MATH 554 - (3) (Y)
Survey of Algebra
Prerequisite: Permission of instructor
This is the same as MATH 354 and is open only to students in the five year BA/MT teacher education program.

MATH 561 - (3) (IR)
Topics in Algebra
Prerequisite: Permission of instructor
Development in some depth of selected topics.

MATH 570 - (3) (Y)
Introduction to Geometry
Prerequisite: MATH 221 with knowledge of matrices recommended
Topics selected from analytic geometry, affine geometry, projective geometry, hyperbolic and non-Euclidean geometries.

MATH 572 - (3) (Y)
Introduction to Differential Geometry
Prerequisite: MATH 221
Differential geometry of curves and surfaces in Euclidean space.

MATH 577- (3) (Y)
Elementary Topology
Prerequisite: MATH 221
General topology, naive set theory, topological and metric spaces, connectedness and compactness.

MATH 583 - (3) (IR)
Seminar
Prerequisite: Permission of instructor
Presentation of selected topics in mathematics.


Statistics

Courses with STAT numbers at the 500 level are offered by the Statistics Division of the Department of Mathematics. The aim of these courses is to supplement courses MATH 312 or 510 by providing students with an opportunity of studying Statistics as a branch of applied mathematics directed towards the description and analysis of situations where uncertainty and variability play a dominant role. The requirements of a minor in Statistics are listed earlier in this section.
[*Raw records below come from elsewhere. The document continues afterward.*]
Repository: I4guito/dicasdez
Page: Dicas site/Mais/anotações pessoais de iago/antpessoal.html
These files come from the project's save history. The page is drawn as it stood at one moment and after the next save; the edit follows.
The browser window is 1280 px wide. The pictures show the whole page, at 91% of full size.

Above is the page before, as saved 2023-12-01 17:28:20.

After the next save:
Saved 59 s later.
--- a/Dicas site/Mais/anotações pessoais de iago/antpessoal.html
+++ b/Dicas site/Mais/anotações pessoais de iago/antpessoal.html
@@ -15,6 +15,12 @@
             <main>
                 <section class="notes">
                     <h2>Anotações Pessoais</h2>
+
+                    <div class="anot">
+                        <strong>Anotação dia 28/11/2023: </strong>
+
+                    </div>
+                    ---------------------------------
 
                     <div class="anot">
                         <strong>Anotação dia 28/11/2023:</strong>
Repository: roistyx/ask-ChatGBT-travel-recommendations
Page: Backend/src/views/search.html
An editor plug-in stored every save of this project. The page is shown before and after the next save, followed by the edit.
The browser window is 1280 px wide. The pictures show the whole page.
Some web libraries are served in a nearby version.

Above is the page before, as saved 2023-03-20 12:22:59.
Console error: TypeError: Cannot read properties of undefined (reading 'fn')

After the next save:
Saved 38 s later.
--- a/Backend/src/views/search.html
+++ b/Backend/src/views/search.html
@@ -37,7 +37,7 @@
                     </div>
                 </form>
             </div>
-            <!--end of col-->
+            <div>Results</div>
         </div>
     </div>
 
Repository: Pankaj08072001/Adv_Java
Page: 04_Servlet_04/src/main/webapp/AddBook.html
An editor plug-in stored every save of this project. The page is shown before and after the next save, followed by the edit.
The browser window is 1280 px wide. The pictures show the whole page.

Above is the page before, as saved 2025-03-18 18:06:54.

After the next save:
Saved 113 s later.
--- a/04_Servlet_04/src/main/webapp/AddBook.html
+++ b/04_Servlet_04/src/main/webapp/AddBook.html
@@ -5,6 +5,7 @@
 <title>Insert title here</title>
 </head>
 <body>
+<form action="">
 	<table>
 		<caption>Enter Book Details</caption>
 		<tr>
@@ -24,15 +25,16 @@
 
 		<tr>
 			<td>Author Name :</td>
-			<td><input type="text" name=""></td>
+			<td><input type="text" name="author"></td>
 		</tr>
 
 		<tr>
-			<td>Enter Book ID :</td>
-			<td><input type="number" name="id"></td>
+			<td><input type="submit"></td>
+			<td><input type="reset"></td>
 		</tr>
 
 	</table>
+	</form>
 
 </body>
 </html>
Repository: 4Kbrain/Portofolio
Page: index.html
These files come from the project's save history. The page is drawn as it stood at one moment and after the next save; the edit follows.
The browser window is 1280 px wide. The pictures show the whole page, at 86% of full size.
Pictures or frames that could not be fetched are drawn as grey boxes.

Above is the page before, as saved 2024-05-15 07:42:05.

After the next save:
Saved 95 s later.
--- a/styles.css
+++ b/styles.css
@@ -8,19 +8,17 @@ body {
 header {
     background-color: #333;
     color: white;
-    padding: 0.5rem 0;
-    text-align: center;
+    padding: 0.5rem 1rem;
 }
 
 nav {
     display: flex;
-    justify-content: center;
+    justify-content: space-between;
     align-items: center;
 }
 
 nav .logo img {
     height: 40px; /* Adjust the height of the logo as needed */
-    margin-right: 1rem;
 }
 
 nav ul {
STAT 512 - (3) (Y)
Applied Linear Models
Prerequisite: MATH 312 or 510 or permission of instructor
Linear regression models, inferences in regression analysis, model validation, selection of independent variables, multicollinearity, influential observations, auto correlation in time series data, polynomial regression, nonlinear regression, and other topics in regression analysis.

STAT 513 - (3) (O)
Applied Multivariate Statistics
Prerequisites: MATH 351 and MATH 312 or 510 or permission of instructor
Matrix algebra, random sampling, multivariate normal distributions, multivariate regression, MANOVA, principal components, factor analysis, discriminant analysis. Statistical software will be used.

STAT 514 - (3) (SI)
Statistical Modeling
Prerequisite: MATH 312 or 510 or permission of instructor
Introduces new and modern information-theoretic model selection procedures in developing and selecting statistical models among a class of competing alternative models for a given finite data set. Topics include basic concepts and principles of statistical modeling, the likelihood and the method of maximum likelihood, information-based model selection criteria, choosing the optimal functional form of a model, regression and polynomial models, model choice and subset selection in generalized linear and related regression models, selecting log-linear models, econometric, and time series models.

STAT 516 - (3) (E)
Experimental Design
Prerequisite: MATH 312 or 510 or permission of instructor
Introduction to the basic concepts in experimental design, analysis of variance, multiple comparison tests, completely randomized design, general linear model approach to ANOVA randomized block designs, latin square and related designs, completely randomized factorial design with two or more treatments, hierarchical designs split-plot and confounded factorial designs, and analysis of covariance.

STAT 517 - (3) (E)
Applied Time Series
Prerequisite: MATH 312 or 510 or permission of instructor
Development of basic time series models in both the time domain (ARMA models) and the frequency domain (spectral models). Emphasis is on application to real data sets.

STAT 518 - (3) (Y)
Numerical Methods in Statistics
Prerequisite: MATH 351 and knowledge of a programming language suitable for scientific computation, or permission of instructor
Selected topics in linear algebra and related numerical algorithms of special importance in statistics: linear least squares, eigenvalues and eigenvectors, QR decomposition, singular value decomposition, generalized inverses.

STAT 519 - (3) (Y)
Introduction to Mathematical Statistics
Prerequisite: MATH 312 or 510 or permission of instructor
Covers the fundamentals of statistical distribution theory, moments, transformations of random variables, point estimation, hypothesis testing, confidence regions.

STAT 599 - (3) (IR)
Special Topics in Statistics
Prerequisite: Permission of instructor
A study of topics in statistics that are not part of the regular course offerings.